- [What to produce]: Leave out the images; return the rest of the data exactly.

Excerpted records Block Start

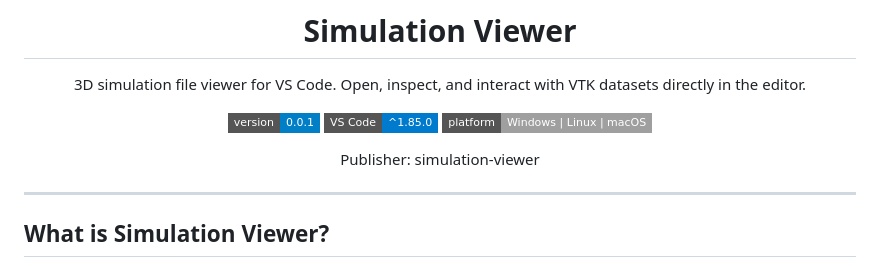
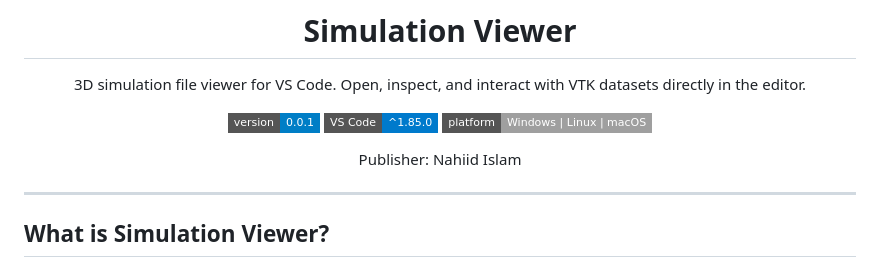
Before and after one commit to nahidislam106/Simulation-Viewer, a Markdown page: README.md, the part around the change. Drawn GitHub-style; badges without logos.

Commit message:
Update publisher name in README.md

```diff
--- a/README.md
+++ b/README.md
@@ -9,7 +9,7 @@ Open, inspect, and interact with VTK datasets directly in the editor.
 [![VS Code](https://img.shields.io/badge/VS%20Code-%5E1.85.0-007ACC?style=flat-square&logo=visualstudiocode)](https://code.visualstudio.com/)
 [![Platform](https://img.shields.io/badge/platform-Windows%20%7C%20Linux%20%7C%20macOS-lightgrey?style=flat-square)]()
 
-Publisher: simulation-viewer
+Publisher: Nahiid Islam
 
 </div>
 
```
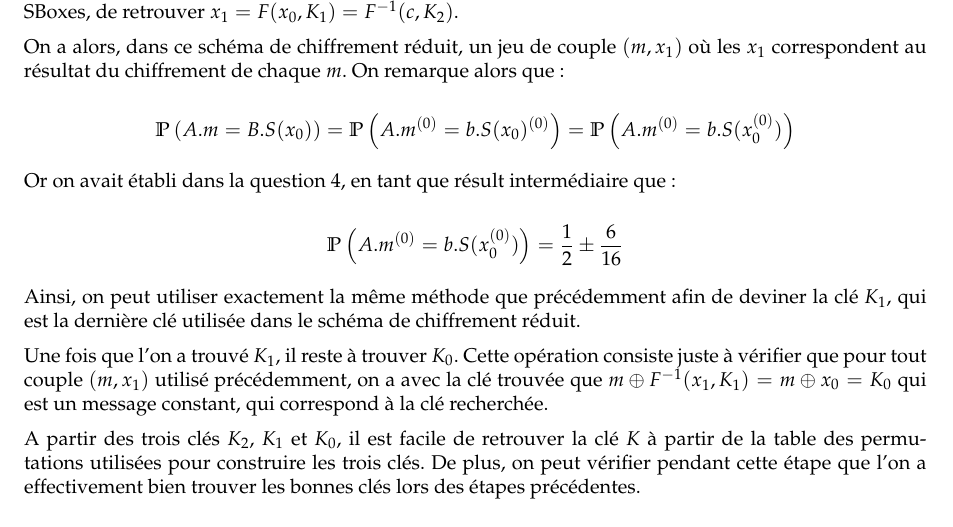
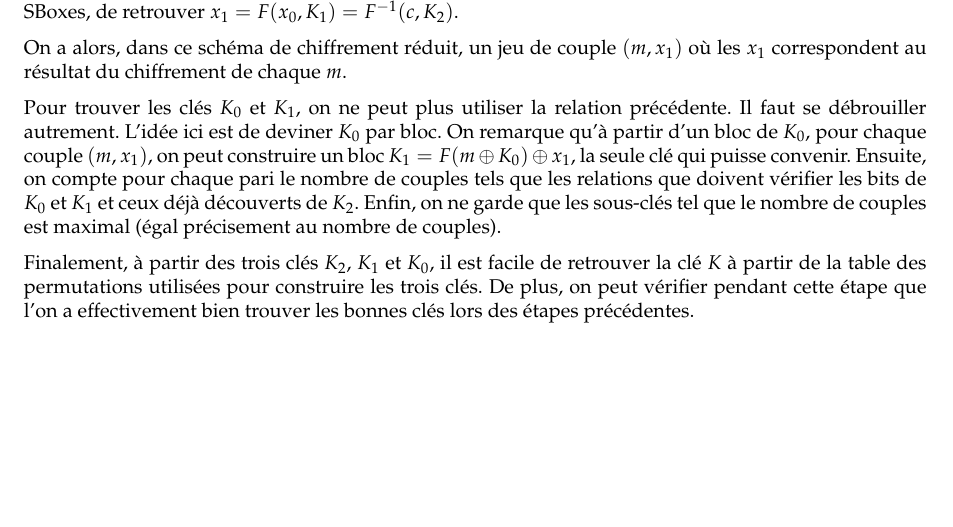
Before and after one commit to marc-chevalier/B32, a LaTeX document (rapport/rapport.tex): part of page 4 of 4, cut so that both start at the same text. Compiled offline with pdfLaTeX.

Commit message:
Correction question 9

```diff
--- a/rapport/rapport.tex
+++ b/rapport/rapport.tex
@@ -221,19 +221,11 @@ Plusieurs méthodes ont été testées : couple par couple, moyenne des couples
 
 Une fois que l'on a trouvé la clé $K_2$, on peut se ramener à l'étude d'un schéma de chiffrement utilisant seulement un tour de fonction $F$. Pour cela, il suffit, à partir de la clé trouvée et du fonctionnement des SBoxes, de retrouver $x_1 = F(x_0,K_1) = F^{-1}(c,K_2)$.
 
-On a alors, dans ce schéma de chiffrement réduit, un jeu de couple $(m,x_1)$ où les $x_1$ correspondent au résultat du chiffrement de chaque $m$. On remarque alors que :
+On a alors, dans ce schéma de chiffrement réduit, un jeu de couple $(m,x_1)$ où les $x_1$ correspondent au résultat du chiffrement de chaque $m$.
 
-$$ \prob{A.m = B.S(x_0)} = \prob{A.m^{(0)} = b.S(x_0)^{(0)}} = \prob{A.m^{(0)} = b.S(x_0^{(0)})} $$
+Pour trouver les clés $K_0$ et $K_1$, on ne peut plus utiliser la relation précédente. Il faut se débrouiller autrement. L'idée ici est de deviner $K_0$ par bloc. On remarque qu'à partir d'un bloc de $K_0$, pour chaque couple $(m,x_1)$, on peut construire un bloc $K_1 = F(m \oplus K_0) \oplus x_1$, la seule clé qui puisse convenir. Ensuite, on compte pour chaque pari le nombre de couples tels que les relations que doivent vérifier les bits de $K_0$ et $K_1$ et ceux déjà découverts de $K_2$. Enfin, on ne garde que les sous-clés tel que le nombre de couples est maximal (égal précisement au nombre de couples).
 
-Or on avait établi dans la question 4, en tant que résult intermédiaire que :
-
-$$ \prob{A.m^{(0)} = b.S(x_0^{(0)})} = \frac{1}{2} \pm \frac{6}{16}$$
-
-Ainsi, on peut utiliser exactement la même méthode que précédemment afin de deviner la clé $K_1$, qui est la dernière clé utilisée dans le schéma de chiffrement réduit.
-
-Une fois que l'on a trouvé $K_1$, il reste à trouver $K_0$. Cette opération consiste juste à vérifier que pour tout couple $(m,x_1)$ utilisé précédemment, on a avec la clé trouvée que $m \oplus F^{-1}(x_1,K_1) = m \oplus x_0 = K_0$ qui est un message constant, qui correspond à la clé recherchée.
-
-A partir des trois clés $K_2$, $K_1$ et $K_0$, il est facile de retrouver la clé $K$ à partir de la table des permutations utilisées pour construire les trois clés. De plus, on peut vérifier pendant cette étape que l'on a effectivement bien trouver les bonnes clés lors des étapes précédentes.
+Finalement, à partir des trois clés $K_2$, $K_1$ et $K_0$, il est facile de retrouver la clé $K$ à partir de la table des permutations utilisées pour construire les trois clés. De plus, on peut vérifier pendant cette étape que l'on a effectivement bien trouver les bonnes clés lors des étapes précédentes.
 
 %\section*{Question 10}
 
```
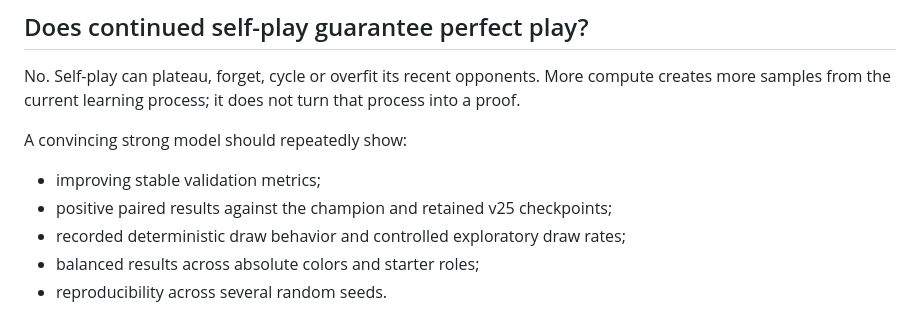
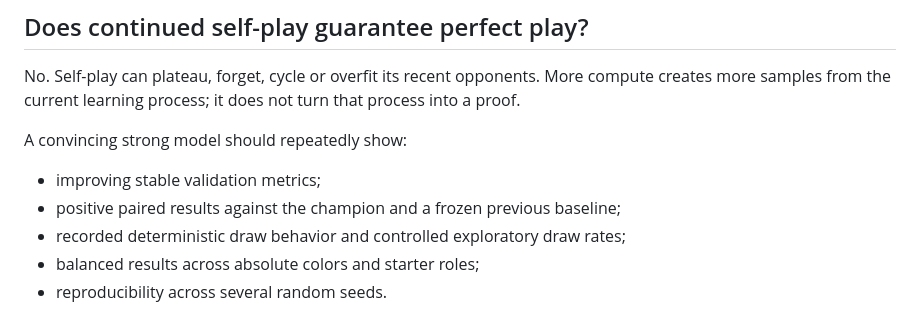
Before and after one commit to baptistefetet/YokaiRust, a Markdown page: docs/alphazero-guide.md, the part around the change. Drawn GitHub-style.

```diff
--- a/docs/alphazero-guide.md
+++ b/docs/alphazero-guide.md
@@ -345,7 +345,7 @@ that process into a proof.
 A convincing strong model should repeatedly show:
 
 - improving stable validation metrics;
-- positive paired results against the champion and retained v25 checkpoints;
+- positive paired results against the champion and a frozen previous baseline;
 - recorded deterministic draw behavior and controlled exploratory draw rates;
 - balanced results across absolute colors and starter roles;
 - reproducibility across several random seeds.
```
Also changed, not shown: README.md (+71 -57 lines).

Excerpted records Block End

- [Solution for this task]:
Before and after one commit to nahidislam106/Simulation-Viewer, a Markdown page: README.md, the part around the change. Drawn GitHub-style; badges without logos.

Commit message:
Update publisher name in README.md

```diff
--- a/README.md
+++ b/README.md
@@ -9,7 +9,7 @@ Open, inspect, and interact with VTK datasets directly in the editor.
 [![VS Code](https://img.shields.io/badge/VS%20Code-%5E1.85.0-007ACC?style=flat-square&logo=visualstudiocode)](https://code.visualstudio.com/)
 [![Platform](https://img.shields.io/badge/platform-Windows%20%7C%20Linux%20%7C%20macOS-lightgrey?style=flat-square)]()
 
-Publisher: simulation-viewer
+Publisher: Nahiid Islam
 
 </div>
 
```
Before and after one commit to marc-chevalier/B32, a LaTeX document (rapport/rapport.tex): part of page 4 of 4, cut so that both start at the same text. Compiled offline with pdfLaTeX.

Commit message:
Correction question 9

```diff
--- a/rapport/rapport.tex
+++ b/rapport/rapport.tex
@@ -221,19 +221,11 @@ Plusieurs méthodes ont été testées : couple par couple, moyenne des couples
 
 Une fois que l'on a trouvé la clé $K_2$, on peut se ramener à l'étude d'un schéma de chiffrement utilisant seulement un tour de fonction $F$. Pour cela, il suffit, à partir de la clé trouvée et du fonctionnement des SBoxes, de retrouver $x_1 = F(x_0,K_1) = F^{-1}(c,K_2)$.
 
-On a alors, dans ce schéma de chiffrement réduit, un jeu de couple $(m,x_1)$ où les $x_1$ correspondent au résultat du chiffrement de chaque $m$. On remarque alors que :
+On a alors, dans ce schéma de chiffrement réduit, un jeu de couple $(m,x_1)$ où les $x_1$ correspondent au résultat du chiffrement de chaque $m$.
 
-$$ \prob{A.m = B.S(x_0)} = \prob{A.m^{(0)} = b.S(x_0)^{(0)}} = \prob{A.m^{(0)} = b.S(x_0^{(0)})} $$
+Pour trouver les clés $K_0$ et $K_1$, on ne peut plus utiliser la relation précédente. Il faut se débrouiller autrement. L'idée ici est de deviner $K_0$ par bloc. On remarque qu'à partir d'un bloc de $K_0$, pour chaque couple $(m,x_1)$, on peut construire un bloc $K_1 = F(m \oplus K_0) \oplus x_1$, la seule clé qui puisse convenir. Ensuite, on compte pour chaque pari le nombre de couples tels que les relations que doivent vérifier les bits de $K_0$ et $K_1$ et ceux déjà découverts de $K_2$. Enfin, on ne garde que les sous-clés tel que le nombre de couples est maximal (égal précisement au nombre de couples).
 
-Or on avait établi dans la question 4, en tant que résult intermédiaire que :
-
-$$ \prob{A.m^{(0)} = b.S(x_0^{(0)})} = \frac{1}{2} \pm \frac{6}{16}$$
-
-Ainsi, on peut utiliser exactement la même méthode que précédemment afin de deviner la clé $K_1$, qui est la dernière clé utilisée dans le schéma de chiffrement réduit.
-
-Une fois que l'on a trouvé $K_1$, il reste à trouver $K_0$. Cette opération consiste juste à vérifier que pour tout couple $(m,x_1)$ utilisé précédemment, on a avec la clé trouvée que $m \oplus F^{-1}(x_1,K_1) = m \oplus x_0 = K_0$ qui est un message constant, qui correspond à la clé recherchée.
-
-A partir des trois clés $K_2$, $K_1$ et $K_0$, il est facile de retrouver la clé $K$ à partir de la table des permutations utilisées pour construire les trois clés. De plus, on peut vérifier pendant cette étape que l'on a effectivement bien trouver les bonnes clés lors des étapes précédentes.
+Finalement, à partir des trois clés $K_2$, $K_1$ et $K_0$, il est facile de retrouver la clé $K$ à partir de la table des permutations utilisées pour construire les trois clés. De plus, on peut vérifier pendant cette étape que l'on a effectivement bien trouver les bonnes clés lors des étapes précédentes.
 
 %\section*{Question 10}
 
```
Before and after one commit to baptistefetet/YokaiRust, a Markdown page: docs/alphazero-guide.md, the part around the change. Drawn GitHub-style.

```diff
--- a/docs/alphazero-guide.md
+++ b/docs/alphazero-guide.md
@@ -345,7 +345,7 @@ that process into a proof.
 A convincing strong model should repeatedly show:
 
 - improving stable validation metrics;
-- positive paired results against the champion and retained v25 checkpoints;
+- positive paired results against the champion and a frozen previous baseline;
 - recorded deterministic draw behavior and controlled exploratory draw rates;
 - balanced results across absolute colors and starter roles;
 - reproducibility across several random seeds.
```
Also changed, not shown: README.md (+71 -57 lines).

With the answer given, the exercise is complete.